◆ **Data to process**

####

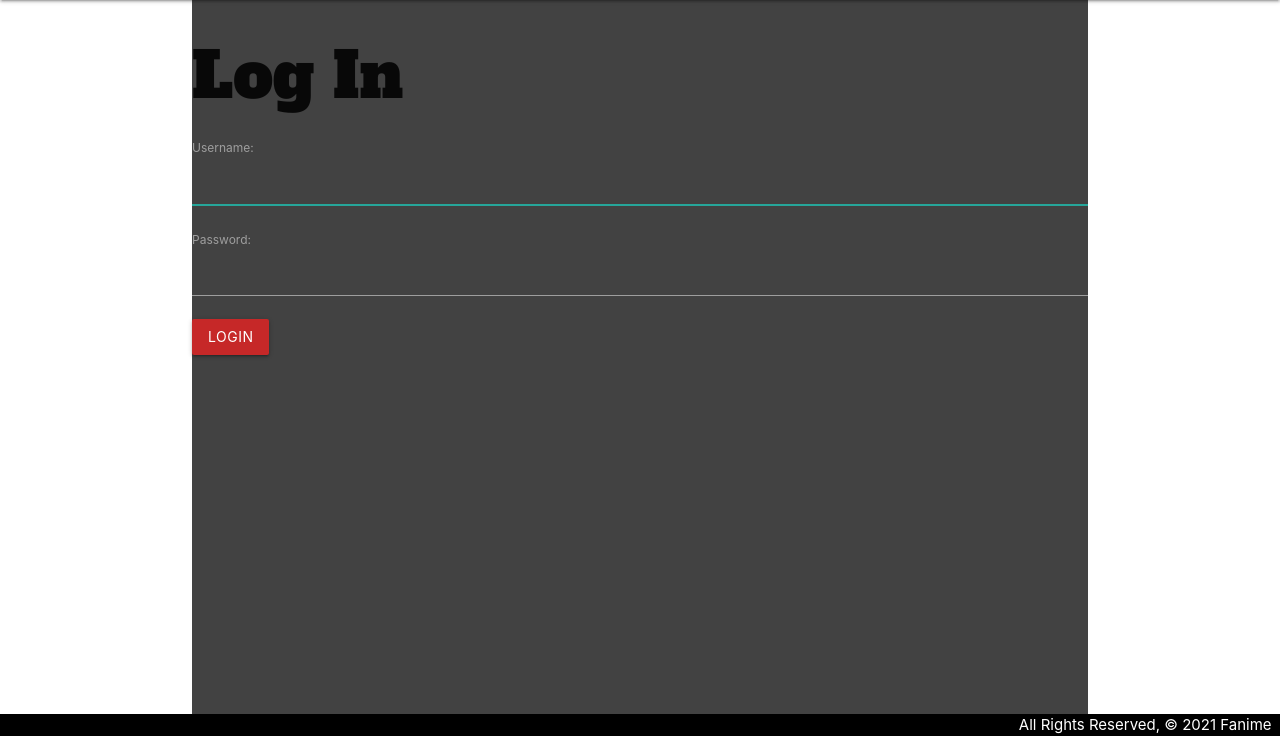
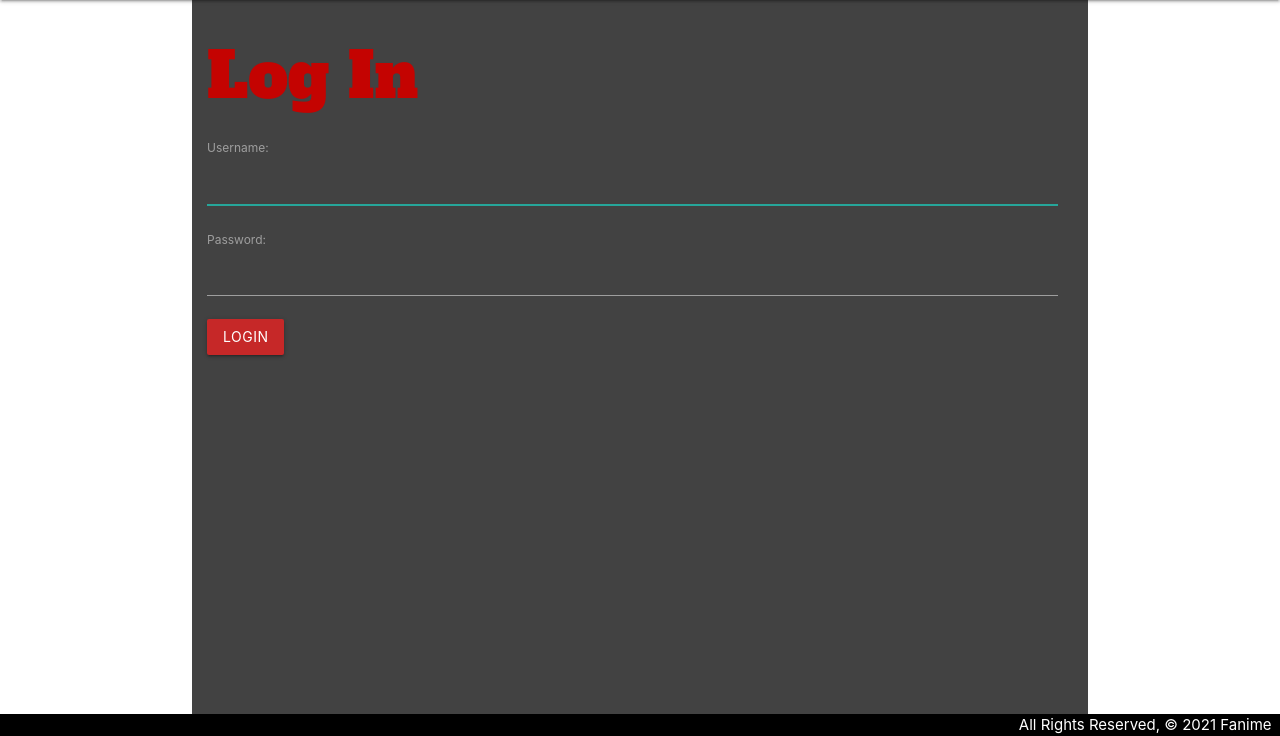
Before and after one commit to n8dizonmustard/fanime, a Django app: page /accounts/login/ in a window 1280 px wide. Shown: the part 64-800 px from the top of the page. Run offline with Django 3.2, Linux system fonts and the light colour scheme.

Commit message:
minor style changes to library search and login

```diff
--- a/fanime_app/static/css/style.css
+++ b/fanime_app/static/css/style.css
@@ -98,3 +98,13 @@ body {
 h1{
   word-wrap: break-word;
 }
+
+.login{
+  position: relative;
+  left: 15px;
+  max-width: 95%;
+}
+
+#login-title{
+  color: #c40301;
+}
--- a/fanime_app/templates/library.html
+++ b/fanime_app/templates/library.html
@@ -46,7 +46,7 @@
     <form action="{% url 'search'  %}" method="POST" class="col s12">
         {% csrf_token %}
         <div class="input-field col s6">
-          <input id="input_text" name="handle" type="text">
+          <input id="input_text" name="handle" type="text" style="color:white">
           <label for="input_text">Search For Anime</label>
            <button class="btn red darken-2">Search</button>
       </div>
--- a/fanime_app/templates/registration/login.html
+++ b/fanime_app/templates/registration/login.html
@@ -1,9 +1,9 @@
 {% extends 'base.html' %}
 {% block content %}
 
-<h1>Log In</h1>
+<h1 class="login" id="login-title">Log In</h1>
 
-<form method="post" action="{% url 'login' %}">
+<form method="post" action="{% url 'login' %}" class="login">
     {% csrf_token %}
     {{ form.as_p }}
     <input type="submit" class="btn red darken-3" value="login">
```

####

◆ **Exercise**
Write out all the entries precisely as given, omitting each image.

◆ **Solved problem**
Before and after one commit to n8dizonmustard/fanime, a Django app: page /accounts/login/ in a window 1280 px wide. Shown: the part 64-800 px from the top of the page. Run offline with Django 3.2, Linux system fonts and the light colour scheme.

Commit message:
minor style changes to library search and login

```diff
--- a/fanime_app/static/css/style.css
+++ b/fanime_app/static/css/style.css
@@ -98,3 +98,13 @@ body {
 h1{
   word-wrap: break-word;
 }
+
+.login{
+  position: relative;
+  left: 15px;
+  max-width: 95%;
+}
+
+#login-title{
+  color: #c40301;
+}
--- a/fanime_app/templates/library.html
+++ b/fanime_app/templates/library.html
@@ -46,7 +46,7 @@
     <form action="{% url 'search'  %}" method="POST" class="col s12">
         {% csrf_token %}
         <div class="input-field col s6">
-          <input id="input_text" name="handle" type="text">
+          <input id="input_text" name="handle" type="text" style="color:white">
           <label for="input_text">Search For Anime</label>
            <button class="btn red darken-2">Search</button>
       </div>
--- a/fanime_app/templates/registration/login.html
+++ b/fanime_app/templates/registration/login.html
@@ -1,9 +1,9 @@
 {% extends 'base.html' %}
 {% block content %}
 
-<h1>Log In</h1>
+<h1 class="login" id="login-title">Log In</h1>
 
-<form method="post" action="{% url 'login' %}">
+<form method="post" action="{% url 'login' %}" class="login">
     {% csrf_token %}
     {{ form.as_p }}
     <input type="submit" class="btn red darken-3" value="login">
```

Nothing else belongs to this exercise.